WORK ORDER |
Type out every line of the data again, exactly.
•••
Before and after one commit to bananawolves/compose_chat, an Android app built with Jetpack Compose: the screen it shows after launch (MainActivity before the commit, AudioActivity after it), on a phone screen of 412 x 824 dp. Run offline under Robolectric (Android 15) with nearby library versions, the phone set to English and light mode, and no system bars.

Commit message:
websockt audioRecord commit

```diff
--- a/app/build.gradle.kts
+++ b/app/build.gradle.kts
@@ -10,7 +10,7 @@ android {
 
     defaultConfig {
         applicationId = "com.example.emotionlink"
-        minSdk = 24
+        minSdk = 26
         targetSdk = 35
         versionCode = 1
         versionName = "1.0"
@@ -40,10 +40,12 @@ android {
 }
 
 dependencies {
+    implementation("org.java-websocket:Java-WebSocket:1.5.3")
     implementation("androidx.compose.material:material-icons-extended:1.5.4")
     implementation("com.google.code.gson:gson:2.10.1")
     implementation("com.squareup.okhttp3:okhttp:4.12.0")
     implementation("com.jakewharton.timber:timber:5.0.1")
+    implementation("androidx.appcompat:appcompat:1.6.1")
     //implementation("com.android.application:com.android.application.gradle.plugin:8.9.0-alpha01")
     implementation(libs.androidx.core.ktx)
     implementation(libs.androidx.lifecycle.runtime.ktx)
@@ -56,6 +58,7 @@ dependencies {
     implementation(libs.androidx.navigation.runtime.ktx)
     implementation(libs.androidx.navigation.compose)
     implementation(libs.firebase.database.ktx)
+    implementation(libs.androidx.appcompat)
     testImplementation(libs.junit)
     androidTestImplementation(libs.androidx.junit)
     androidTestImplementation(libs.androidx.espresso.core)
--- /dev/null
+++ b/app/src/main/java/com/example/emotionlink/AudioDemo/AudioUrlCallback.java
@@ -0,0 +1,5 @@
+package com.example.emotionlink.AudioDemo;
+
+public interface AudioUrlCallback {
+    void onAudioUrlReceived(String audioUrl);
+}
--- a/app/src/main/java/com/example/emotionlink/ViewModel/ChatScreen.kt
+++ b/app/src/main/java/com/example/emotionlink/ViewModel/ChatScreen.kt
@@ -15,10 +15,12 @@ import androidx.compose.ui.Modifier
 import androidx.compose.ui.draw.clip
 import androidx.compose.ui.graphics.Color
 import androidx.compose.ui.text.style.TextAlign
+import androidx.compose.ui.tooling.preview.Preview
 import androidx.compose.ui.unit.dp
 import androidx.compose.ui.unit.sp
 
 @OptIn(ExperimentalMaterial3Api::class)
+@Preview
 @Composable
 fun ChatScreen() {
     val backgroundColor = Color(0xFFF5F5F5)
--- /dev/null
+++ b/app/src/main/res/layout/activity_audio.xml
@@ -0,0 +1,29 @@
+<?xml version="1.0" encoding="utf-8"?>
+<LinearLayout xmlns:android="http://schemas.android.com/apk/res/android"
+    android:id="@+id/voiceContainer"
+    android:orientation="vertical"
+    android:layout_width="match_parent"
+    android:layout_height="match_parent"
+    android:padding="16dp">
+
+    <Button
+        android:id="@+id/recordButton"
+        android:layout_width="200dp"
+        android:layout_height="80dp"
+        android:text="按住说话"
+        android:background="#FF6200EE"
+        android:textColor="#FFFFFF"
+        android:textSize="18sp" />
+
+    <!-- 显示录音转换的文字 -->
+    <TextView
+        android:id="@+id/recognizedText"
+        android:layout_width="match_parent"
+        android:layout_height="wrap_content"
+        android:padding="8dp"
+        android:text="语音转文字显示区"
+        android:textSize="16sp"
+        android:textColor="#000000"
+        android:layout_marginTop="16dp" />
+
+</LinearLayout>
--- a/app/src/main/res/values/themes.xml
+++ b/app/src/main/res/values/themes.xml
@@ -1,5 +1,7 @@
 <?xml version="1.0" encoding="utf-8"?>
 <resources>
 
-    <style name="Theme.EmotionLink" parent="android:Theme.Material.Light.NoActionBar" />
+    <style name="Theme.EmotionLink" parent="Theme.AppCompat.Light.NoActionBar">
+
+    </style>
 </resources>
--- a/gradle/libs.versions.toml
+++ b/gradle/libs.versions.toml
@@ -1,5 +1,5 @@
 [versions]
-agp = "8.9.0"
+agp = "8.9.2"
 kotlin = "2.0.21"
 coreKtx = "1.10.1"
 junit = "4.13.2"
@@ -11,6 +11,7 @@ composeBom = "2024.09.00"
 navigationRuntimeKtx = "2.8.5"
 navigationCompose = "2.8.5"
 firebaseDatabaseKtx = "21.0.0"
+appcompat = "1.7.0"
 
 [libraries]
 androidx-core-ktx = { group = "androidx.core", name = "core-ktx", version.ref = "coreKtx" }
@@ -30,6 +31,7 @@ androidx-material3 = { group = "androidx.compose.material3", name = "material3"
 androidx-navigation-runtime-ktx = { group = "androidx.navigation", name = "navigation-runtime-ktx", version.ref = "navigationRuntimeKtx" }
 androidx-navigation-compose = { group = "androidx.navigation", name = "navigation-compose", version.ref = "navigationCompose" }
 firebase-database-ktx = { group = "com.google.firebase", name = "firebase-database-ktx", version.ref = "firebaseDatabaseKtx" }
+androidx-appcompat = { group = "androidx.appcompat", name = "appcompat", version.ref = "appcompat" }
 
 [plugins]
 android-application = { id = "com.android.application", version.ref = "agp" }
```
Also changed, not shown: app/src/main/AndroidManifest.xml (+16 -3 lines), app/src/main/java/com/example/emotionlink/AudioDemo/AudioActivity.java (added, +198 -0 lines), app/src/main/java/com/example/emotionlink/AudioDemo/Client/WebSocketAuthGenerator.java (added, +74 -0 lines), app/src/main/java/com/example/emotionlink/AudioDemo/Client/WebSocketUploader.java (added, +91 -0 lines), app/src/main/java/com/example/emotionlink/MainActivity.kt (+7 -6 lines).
•••
EXERCISE OUTPUT |
Before and after one commit to bananawolves/compose_chat, an Android app built with Jetpack Compose: the screen it shows after launch (MainActivity before the commit, AudioActivity after it), on a phone screen of 412 x 824 dp. Run offline under Robolectric (Android 15) with nearby library versions, the phone set to English and light mode, and no system bars.

Commit message:
websockt audioRecord commit

```diff
--- a/app/build.gradle.kts
+++ b/app/build.gradle.kts
@@ -10,7 +10,7 @@ android {
 
     defaultConfig {
         applicationId = "com.example.emotionlink"
-        minSdk = 24
+        minSdk = 26
         targetSdk = 35
         versionCode = 1
         versionName = "1.0"
@@ -40,10 +40,12 @@ android {
 }
 
 dependencies {
+    implementation("org.java-websocket:Java-WebSocket:1.5.3")
     implementation("androidx.compose.material:material-icons-extended:1.5.4")
     implementation("com.google.code.gson:gson:2.10.1")
     implementation("com.squareup.okhttp3:okhttp:4.12.0")
     implementation("com.jakewharton.timber:timber:5.0.1")
+    implementation("androidx.appcompat:appcompat:1.6.1")
     //implementation("com.android.application:com.android.application.gradle.plugin:8.9.0-alpha01")
     implementation(libs.androidx.core.ktx)
     implementation(libs.androidx.lifecycle.runtime.ktx)
@@ -56,6 +58,7 @@ dependencies {
     implementation(libs.androidx.navigation.runtime.ktx)
     implementation(libs.androidx.navigation.compose)
     implementation(libs.firebase.database.ktx)
+    implementation(libs.androidx.appcompat)
     testImplementation(libs.junit)
     androidTestImplementation(libs.androidx.junit)
     androidTestImplementation(libs.androidx.espresso.core)
--- /dev/null
+++ b/app/src/main/java/com/example/emotionlink/AudioDemo/AudioUrlCallback.java
@@ -0,0 +1,5 @@
+package com.example.emotionlink.AudioDemo;
+
+public interface AudioUrlCallback {
+    void onAudioUrlReceived(String audioUrl);
+}
--- a/app/src/main/java/com/example/emotionlink/ViewModel/ChatScreen.kt
+++ b/app/src/main/java/com/example/emotionlink/ViewModel/ChatScreen.kt
@@ -15,10 +15,12 @@ import androidx.compose.ui.Modifier
 import androidx.compose.ui.draw.clip
 import androidx.compose.ui.graphics.Color
 import androidx.compose.ui.text.style.TextAlign
+import androidx.compose.ui.tooling.preview.Preview
 import androidx.compose.ui.unit.dp
 import androidx.compose.ui.unit.sp
 
 @OptIn(ExperimentalMaterial3Api::class)
+@Preview
 @Composable
 fun ChatScreen() {
     val backgroundColor = Color(0xFFF5F5F5)
--- /dev/null
+++ b/app/src/main/res/layout/activity_audio.xml
@@ -0,0 +1,29 @@
+<?xml version="1.0" encoding="utf-8"?>
+<LinearLayout xmlns:android="http://schemas.android.com/apk/res/android"
+    android:id="@+id/voiceContainer"
+    android:orientation="vertical"
+    android:layout_width="match_parent"
+    android:layout_height="match_parent"
+    android:padding="16dp">
+
+    <Button
+        android:id="@+id/recordButton"
+        android:layout_width="200dp"
+        android:layout_height="80dp"
+        android:text="按住说话"
+        android:background="#FF6200EE"
+        android:textColor="#FFFFFF"
+        android:textSize="18sp" />
+
+    <!-- 显示录音转换的文字 -->
+    <TextView
+        android:id="@+id/recognizedText"
+        android:layout_width="match_parent"
+        android:layout_height="wrap_content"
+        android:padding="8dp"
+        android:text="语音转文字显示区"
+        android:textSize="16sp"
+        android:textColor="#000000"
+        android:layout_marginTop="16dp" />
+
+</LinearLayout>
--- a/app/src/main/res/values/themes.xml
+++ b/app/src/main/res/values/themes.xml
@@ -1,5 +1,7 @@
 <?xml version="1.0" encoding="utf-8"?>
 <resources>
 
-    <style name="Theme.EmotionLink" parent="android:Theme.Material.Light.NoActionBar" />
+    <style name="Theme.EmotionLink" parent="Theme.AppCompat.Light.NoActionBar">
+
+    </style>
 </resources>
--- a/gradle/libs.versions.toml
+++ b/gradle/libs.versions.toml
@@ -1,5 +1,5 @@
 [versions]
-agp = "8.9.0"
+agp = "8.9.2"
 kotlin = "2.0.21"
 coreKtx = "1.10.1"
 junit = "4.13.2"
@@ -11,6 +11,7 @@ composeBom = "2024.09.00"
 navigationRuntimeKtx = "2.8.5"
 navigationCompose = "2.8.5"
 firebaseDatabaseKtx = "21.0.0"
+appcompat = "1.7.0"
 
 [libraries]
 androidx-core-ktx = { group = "androidx.core", name = "core-ktx", version.ref = "coreKtx" }
@@ -30,6 +31,7 @@ androidx-material3 = { group = "androidx.compose.material3", name = "material3"
 androidx-navigation-runtime-ktx = { group = "androidx.navigation", name = "navigation-runtime-ktx", version.ref = "navigationRuntimeKtx" }
 androidx-navigation-compose = { group = "androidx.navigation", name = "navigation-compose", version.ref = "navigationCompose" }
 firebase-database-ktx = { group = "com.google.firebase", name = "firebase-database-ktx", version.ref = "firebaseDatabaseKtx" }
+androidx-appcompat = { group = "androidx.appcompat", name = "appcompat", version.ref = "appcompat" }
 
 [plugins]
 android-application = { id = "com.android.application", version.ref = "agp" }
```
Also changed, not shown: app/src/main/AndroidManifest.xml (+16 -3 lines), app/src/main/java/com/example/emotionlink/AudioDemo/AudioActivity.java (added, +198 -0 lines), app/src/main/java/com/example/emotionlink/AudioDemo/Client/WebSocketAuthGenerator.java (added, +74 -0 lines), app/src/main/java/com/example/emotionlink/AudioDemo/Client/WebSocketUploader.java (added, +91 -0 lines), app/src/main/java/com/example/emotionlink/MainActivity.kt (+7 -6 lines).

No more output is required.